Ginkko bottles October 21, 1997
Web posted at: 1:52 p.m. EDT (1752 GMT)

In this story:

From Correspondent Eugenia Halsey

WASHINGTON (CNN) -- Ginkgo biloba, an herb touted as a memory booster, shows promise in treating Alzheimer's disease, a study published in the Journal of the American Medical Association (JAMA) suggests.

Previous studies have shown that ginkgo improves blood flow to the brain.

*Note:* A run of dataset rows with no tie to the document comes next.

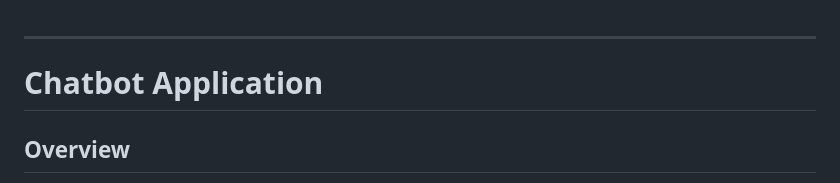
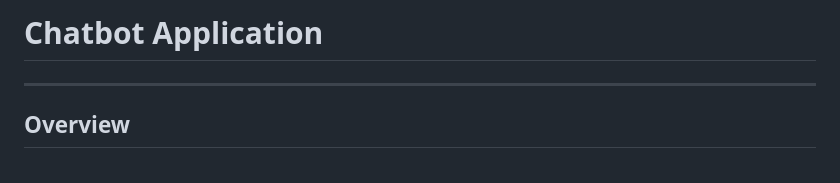
Before and after one commit to ssyasa/chatbot_project2, a Markdown page: readme.md, the part around the change. GitHub-like rendering.

```diff
--- a/readme.md
+++ b/readme.md
@@ -1,7 +1,5 @@
+# Chatbot Application
 ---
-
-# Chatbot Application
-
 ## Overview
 
 This project is a web-based chatbot application that leverages the Llama large language model (LLM) for generating conversational responses. The chatbot provides users with an interactive chat experience, allowing them to ask questions and receive answers in real-time. The design resembles popular messaging applications like WhatsApp, offering a user-friendly interface.
```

The plant extract, popular in Europe, has become widely available at health, food and drug stores in the United States.

CNN's Dr. Steve Salvatore discusses the possible merits of ginkgo biloba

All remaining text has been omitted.